The European Central Bank has announced that it will continue to support the Eurozone with its purchase of bonds (quantitative easing) until at least September 2018, but will gradually taper this activity starting next year, from the current €60 billion a month to €30 billion. This is unlikely to have an immediate impact on markets, but is another key step in the actions central banks have taken to secure a global recovery from the 2008 financial crisis, and will be watched carefully.

Whilst the noise around Brexit continues to affect sentiment in the UK, consensus is that the Bank of England will increase UK interest rates for the first time in ten years this week. As markets have been expecting this for some time, the £/$ which is now trading at $1.32, has gradually been recovering from its January low of $1.20. The Pound is now down around 10% since pre Brexit levels.

Commodity prices continued to move upward in October with copper rising above $7000/tonne for the first time since 2014, and oil reaching $60 per barrel.

South African Market

Whilst we are overjoyed that the JSE All Share Index is now showing a return of 18% for the year to date, October’s 6.3% rally is bittersweet as it was mostly due to the negative actions of President Zuma and the words of his sidekick, Malusi Gigaba.

President Zuma’s cabinet reshuffle, followed a few days later by Finance Minister, Malusi Gigaba’s interim budget speech, resulted in a sharp sell-off in “SA Inc” as the Rand, bonds, banking and property shares all dropped. However, as the companies making up the majority of the weighting in the JSE All Share Index have foreign earnings, this weakness in the Rand translated into a rise in the share prices of these Rand hedge companies. South African fund managers are generally positioned with maximum offshore exposure, and exposure to local Rand hedge shares, and so domestic portfolios will show material gains in October.

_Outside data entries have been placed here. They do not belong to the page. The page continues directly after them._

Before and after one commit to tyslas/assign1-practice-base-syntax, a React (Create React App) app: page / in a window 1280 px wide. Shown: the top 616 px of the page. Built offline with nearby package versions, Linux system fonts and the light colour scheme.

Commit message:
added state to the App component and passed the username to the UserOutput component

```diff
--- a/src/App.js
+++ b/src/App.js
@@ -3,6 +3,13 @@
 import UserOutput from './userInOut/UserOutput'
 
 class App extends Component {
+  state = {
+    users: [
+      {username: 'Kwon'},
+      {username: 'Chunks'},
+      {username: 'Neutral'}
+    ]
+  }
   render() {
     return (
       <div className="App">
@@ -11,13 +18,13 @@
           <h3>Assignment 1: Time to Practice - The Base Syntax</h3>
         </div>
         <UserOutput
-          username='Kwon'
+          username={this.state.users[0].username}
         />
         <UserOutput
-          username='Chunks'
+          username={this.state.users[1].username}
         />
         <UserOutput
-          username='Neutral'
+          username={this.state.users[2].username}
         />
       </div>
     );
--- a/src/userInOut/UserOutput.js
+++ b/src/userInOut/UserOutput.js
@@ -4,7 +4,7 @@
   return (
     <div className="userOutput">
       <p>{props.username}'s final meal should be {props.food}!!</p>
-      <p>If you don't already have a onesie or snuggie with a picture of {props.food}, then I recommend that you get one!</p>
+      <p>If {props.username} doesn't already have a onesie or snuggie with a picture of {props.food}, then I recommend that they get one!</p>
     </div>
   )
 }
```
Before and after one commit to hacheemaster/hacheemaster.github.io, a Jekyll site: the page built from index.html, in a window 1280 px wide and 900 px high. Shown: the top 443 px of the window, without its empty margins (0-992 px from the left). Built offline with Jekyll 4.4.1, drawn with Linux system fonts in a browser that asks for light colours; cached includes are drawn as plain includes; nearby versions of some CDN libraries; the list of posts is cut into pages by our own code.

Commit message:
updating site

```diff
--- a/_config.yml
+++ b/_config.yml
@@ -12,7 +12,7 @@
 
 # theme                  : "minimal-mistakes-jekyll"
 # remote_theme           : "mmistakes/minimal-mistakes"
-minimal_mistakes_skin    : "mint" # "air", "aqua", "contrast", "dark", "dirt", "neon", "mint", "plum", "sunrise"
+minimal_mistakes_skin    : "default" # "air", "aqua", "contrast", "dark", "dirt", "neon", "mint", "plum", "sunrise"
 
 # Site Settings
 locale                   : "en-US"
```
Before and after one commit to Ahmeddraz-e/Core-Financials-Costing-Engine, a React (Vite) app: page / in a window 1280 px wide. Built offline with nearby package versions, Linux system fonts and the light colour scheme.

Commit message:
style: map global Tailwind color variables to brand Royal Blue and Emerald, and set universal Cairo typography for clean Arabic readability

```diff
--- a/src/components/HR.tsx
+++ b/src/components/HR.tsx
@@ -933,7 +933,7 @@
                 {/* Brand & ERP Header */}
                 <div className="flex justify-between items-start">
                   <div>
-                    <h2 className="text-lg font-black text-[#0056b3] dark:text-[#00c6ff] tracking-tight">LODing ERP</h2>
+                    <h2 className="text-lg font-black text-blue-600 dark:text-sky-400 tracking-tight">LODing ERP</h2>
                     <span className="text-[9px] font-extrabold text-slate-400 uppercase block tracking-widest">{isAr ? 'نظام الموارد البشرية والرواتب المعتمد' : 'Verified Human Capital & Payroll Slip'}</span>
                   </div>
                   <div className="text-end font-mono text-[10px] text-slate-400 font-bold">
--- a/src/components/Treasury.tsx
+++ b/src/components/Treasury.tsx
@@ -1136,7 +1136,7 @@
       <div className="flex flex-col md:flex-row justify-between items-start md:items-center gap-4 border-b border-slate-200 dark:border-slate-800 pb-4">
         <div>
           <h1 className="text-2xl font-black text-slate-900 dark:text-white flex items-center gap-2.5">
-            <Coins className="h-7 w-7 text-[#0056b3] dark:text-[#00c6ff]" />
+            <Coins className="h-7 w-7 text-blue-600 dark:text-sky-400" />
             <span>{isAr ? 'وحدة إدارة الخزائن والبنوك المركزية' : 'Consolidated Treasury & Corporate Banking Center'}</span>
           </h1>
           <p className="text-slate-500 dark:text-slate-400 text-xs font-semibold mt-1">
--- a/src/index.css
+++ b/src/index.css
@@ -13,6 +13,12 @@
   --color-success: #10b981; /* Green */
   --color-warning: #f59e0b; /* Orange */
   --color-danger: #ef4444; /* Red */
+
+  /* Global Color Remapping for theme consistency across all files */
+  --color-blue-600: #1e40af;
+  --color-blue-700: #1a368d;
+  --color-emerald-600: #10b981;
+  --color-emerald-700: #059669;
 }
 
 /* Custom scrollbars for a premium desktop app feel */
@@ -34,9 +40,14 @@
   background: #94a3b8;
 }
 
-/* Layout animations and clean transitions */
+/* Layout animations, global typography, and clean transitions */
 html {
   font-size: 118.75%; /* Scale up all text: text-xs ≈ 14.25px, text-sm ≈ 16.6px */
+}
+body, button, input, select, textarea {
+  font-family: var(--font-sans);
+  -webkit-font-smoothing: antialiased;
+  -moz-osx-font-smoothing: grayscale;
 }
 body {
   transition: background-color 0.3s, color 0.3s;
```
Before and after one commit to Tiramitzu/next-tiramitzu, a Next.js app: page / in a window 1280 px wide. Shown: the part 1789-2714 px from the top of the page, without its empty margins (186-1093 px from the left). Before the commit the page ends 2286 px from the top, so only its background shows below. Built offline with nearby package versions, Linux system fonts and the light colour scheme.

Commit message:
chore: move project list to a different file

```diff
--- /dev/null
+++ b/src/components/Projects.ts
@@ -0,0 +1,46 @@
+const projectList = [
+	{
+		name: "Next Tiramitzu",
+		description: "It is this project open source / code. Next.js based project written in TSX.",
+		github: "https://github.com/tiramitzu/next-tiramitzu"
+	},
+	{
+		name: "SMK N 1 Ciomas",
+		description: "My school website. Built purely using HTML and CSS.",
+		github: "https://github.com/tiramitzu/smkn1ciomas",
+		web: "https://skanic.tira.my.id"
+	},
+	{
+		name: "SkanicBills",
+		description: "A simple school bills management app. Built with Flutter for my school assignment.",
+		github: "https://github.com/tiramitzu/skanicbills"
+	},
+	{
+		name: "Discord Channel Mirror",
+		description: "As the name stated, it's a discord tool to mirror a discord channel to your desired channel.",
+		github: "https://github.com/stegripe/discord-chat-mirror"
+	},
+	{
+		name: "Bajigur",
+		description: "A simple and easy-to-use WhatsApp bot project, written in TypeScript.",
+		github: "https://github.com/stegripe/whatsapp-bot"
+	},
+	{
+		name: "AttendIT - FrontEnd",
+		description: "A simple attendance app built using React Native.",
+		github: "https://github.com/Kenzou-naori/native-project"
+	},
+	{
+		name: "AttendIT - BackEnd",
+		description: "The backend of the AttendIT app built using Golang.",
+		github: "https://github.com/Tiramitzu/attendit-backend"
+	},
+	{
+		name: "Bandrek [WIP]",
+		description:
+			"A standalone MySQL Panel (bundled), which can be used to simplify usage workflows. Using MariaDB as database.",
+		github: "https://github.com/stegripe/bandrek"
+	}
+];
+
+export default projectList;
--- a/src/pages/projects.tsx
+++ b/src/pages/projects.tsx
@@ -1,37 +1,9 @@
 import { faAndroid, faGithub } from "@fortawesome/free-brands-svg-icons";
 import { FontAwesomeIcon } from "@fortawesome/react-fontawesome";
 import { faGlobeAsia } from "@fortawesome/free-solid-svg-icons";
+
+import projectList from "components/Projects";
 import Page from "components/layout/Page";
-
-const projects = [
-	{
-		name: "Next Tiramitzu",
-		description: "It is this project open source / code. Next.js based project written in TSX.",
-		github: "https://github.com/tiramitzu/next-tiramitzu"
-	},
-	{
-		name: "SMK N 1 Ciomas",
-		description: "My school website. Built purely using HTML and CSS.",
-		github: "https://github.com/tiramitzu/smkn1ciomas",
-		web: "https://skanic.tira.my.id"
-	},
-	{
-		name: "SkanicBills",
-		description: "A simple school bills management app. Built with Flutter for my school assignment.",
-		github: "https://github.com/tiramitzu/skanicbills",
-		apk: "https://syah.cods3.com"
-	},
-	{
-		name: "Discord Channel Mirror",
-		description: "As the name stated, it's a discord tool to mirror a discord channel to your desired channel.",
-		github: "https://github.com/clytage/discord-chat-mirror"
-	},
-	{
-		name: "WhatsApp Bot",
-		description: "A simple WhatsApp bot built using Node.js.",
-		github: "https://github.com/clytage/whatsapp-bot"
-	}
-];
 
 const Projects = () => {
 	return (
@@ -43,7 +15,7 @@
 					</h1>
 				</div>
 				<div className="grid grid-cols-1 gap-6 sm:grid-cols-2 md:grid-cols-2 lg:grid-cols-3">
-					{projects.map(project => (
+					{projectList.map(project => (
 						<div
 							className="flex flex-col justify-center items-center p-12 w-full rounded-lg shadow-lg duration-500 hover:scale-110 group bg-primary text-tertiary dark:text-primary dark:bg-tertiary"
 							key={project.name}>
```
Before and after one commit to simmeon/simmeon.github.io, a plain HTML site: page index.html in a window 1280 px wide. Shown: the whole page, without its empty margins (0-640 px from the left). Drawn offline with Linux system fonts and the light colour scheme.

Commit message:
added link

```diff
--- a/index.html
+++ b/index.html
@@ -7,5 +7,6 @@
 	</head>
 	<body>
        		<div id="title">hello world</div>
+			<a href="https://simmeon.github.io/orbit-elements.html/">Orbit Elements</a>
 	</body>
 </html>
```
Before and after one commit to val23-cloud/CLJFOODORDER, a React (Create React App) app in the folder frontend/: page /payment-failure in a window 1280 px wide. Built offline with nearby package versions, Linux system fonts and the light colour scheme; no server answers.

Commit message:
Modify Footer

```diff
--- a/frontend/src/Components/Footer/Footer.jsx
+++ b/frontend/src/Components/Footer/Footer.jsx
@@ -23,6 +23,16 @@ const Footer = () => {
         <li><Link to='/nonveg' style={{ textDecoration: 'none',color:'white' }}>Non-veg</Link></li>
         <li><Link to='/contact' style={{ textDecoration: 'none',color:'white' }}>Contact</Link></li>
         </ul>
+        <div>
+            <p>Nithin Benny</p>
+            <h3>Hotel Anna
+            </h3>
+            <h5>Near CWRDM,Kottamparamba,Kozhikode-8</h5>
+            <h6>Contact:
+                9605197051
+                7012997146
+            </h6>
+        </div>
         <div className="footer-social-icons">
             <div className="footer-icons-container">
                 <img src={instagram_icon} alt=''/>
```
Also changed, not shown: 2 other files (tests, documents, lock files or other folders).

Whilst domestic markets were up, the domestic economy is anything but up. The interim budget speech has heightened the risk of credit rating downgrades when S&P Global and Moodys are set to announce their credit rating reviews on 24th November. The primary concern from the speech was that tax revenue was projected to fall short of the February budget’s estimate‚ by R50.8bn, and as a result the country’s debt is projected to rise beyond the previous forecast of 52% to 60.8% of GDP.

If either S&P Global or Moodys cut their local debt ratings, South Africa’s Rand denominated government debt will no longer be eligible to be in the world’s big global bond indices. Foreign investors who have invested significant funds in our bond market in recent years in the search for higher returns remain a big threat, to the bond market and the Rand, as they are now reported to hold 41% of South Africa’s local-currency bonds.

A downgrade will not come as a surprise to asset managers as they have been valuing bonds for a downgrade scenario, however such an event would surely impact markets nonetheless. The yield on the ten-year bond, which has been trading at a yield of 8.6% last month, reached a high of 9.2% following Gigaba’s speech. The Bond market closed the month down -2.3%.

Following Citbank’s refusal to renew its loan to SAA in October, there is rising concern that South Africa could enter a period where exchange control is tightened and legislation introduced forcing pension funds to invest in state owned assets (prescribed assets). Let us hope these are nothing more than concerns.

For those considering taking funds offshore before year end, we continue to advocate doing this sooner rather than later, as we are approaching a heightened risk environment towards the end of November, through to the ANC conference in mid-December.